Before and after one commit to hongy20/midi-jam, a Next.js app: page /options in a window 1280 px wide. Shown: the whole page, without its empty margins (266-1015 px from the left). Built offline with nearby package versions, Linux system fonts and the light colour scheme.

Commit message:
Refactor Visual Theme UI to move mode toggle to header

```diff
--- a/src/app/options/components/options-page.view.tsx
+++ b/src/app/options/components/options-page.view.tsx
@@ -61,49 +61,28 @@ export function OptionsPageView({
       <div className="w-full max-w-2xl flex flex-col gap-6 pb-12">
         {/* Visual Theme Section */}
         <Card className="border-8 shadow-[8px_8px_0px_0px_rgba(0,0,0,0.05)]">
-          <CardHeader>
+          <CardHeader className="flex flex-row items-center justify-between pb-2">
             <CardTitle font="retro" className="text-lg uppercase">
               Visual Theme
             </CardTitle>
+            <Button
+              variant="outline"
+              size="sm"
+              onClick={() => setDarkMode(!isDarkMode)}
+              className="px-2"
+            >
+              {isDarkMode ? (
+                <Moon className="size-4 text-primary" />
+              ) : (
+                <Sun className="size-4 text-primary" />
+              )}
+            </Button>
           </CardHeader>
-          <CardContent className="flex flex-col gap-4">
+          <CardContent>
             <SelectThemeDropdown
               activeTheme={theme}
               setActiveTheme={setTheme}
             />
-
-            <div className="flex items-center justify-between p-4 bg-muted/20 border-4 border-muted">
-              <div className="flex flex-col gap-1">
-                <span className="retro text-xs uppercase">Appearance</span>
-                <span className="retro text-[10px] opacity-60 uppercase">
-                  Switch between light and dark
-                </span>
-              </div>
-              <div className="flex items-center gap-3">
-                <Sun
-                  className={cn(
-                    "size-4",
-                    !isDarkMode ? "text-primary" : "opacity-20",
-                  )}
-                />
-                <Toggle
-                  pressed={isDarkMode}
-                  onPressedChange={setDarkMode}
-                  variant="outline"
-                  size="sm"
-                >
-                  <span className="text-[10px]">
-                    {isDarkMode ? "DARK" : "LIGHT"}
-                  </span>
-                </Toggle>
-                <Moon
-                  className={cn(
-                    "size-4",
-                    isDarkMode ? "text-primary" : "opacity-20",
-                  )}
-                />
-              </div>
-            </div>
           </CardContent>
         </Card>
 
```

-------

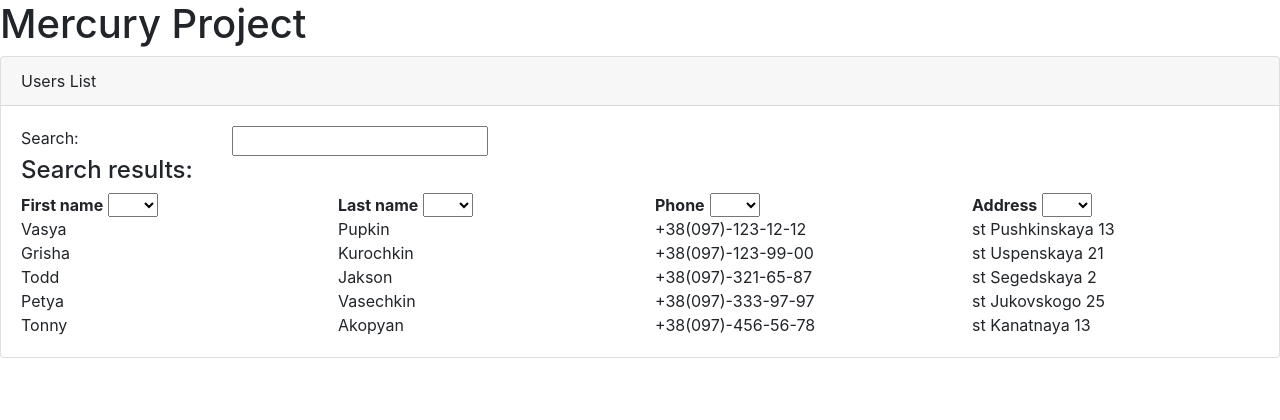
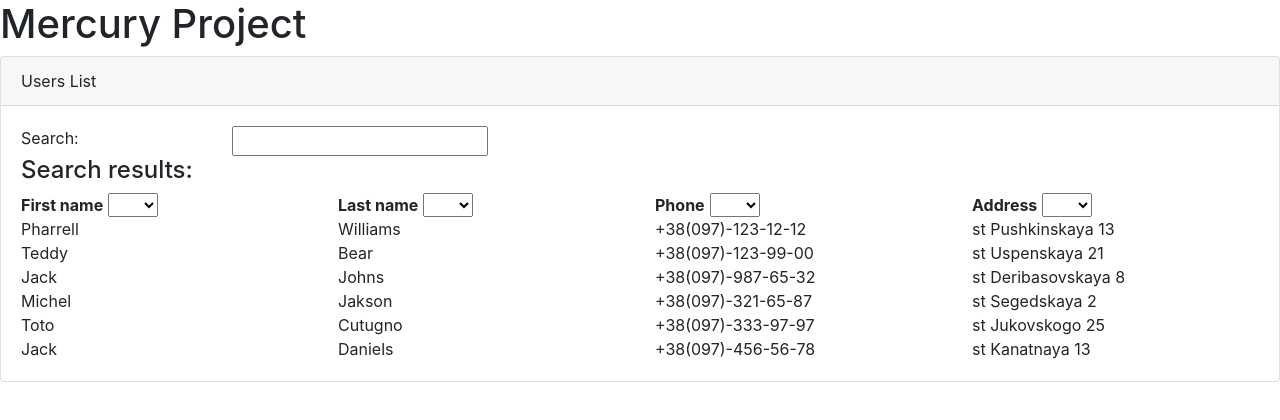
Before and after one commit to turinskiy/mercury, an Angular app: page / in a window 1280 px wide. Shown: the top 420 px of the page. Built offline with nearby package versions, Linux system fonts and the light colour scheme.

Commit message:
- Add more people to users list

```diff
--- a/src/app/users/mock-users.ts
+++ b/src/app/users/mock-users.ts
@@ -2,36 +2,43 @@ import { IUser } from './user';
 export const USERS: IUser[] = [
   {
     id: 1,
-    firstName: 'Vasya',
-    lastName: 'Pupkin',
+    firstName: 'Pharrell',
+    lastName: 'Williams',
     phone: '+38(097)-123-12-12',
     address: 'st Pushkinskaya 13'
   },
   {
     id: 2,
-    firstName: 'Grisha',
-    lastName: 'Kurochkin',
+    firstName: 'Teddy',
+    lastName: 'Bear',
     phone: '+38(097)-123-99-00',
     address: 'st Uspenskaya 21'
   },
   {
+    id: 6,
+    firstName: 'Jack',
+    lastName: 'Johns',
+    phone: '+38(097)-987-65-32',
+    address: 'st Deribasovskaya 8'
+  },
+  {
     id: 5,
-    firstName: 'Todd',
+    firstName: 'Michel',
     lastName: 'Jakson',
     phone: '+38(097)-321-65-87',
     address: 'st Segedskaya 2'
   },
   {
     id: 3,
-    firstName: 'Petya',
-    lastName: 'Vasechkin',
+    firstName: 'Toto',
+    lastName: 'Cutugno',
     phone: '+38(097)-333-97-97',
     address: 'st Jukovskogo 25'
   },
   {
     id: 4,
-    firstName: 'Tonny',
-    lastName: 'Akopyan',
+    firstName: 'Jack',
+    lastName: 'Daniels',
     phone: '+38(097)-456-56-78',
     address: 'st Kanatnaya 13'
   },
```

-------

### REQUIRED WORK
If a line above includes the string "phone", pick it out.

### YOUR RESPONSE
     phone: '+38(097)-123-12-12',
     phone: '+38(097)-123-99-00',
+    phone: '+38(097)-987-65-32',
     phone: '+38(097)-321-65-87',
     phone: '+38(097)-333-97-97',
     phone: '+38(097)-456-56-78',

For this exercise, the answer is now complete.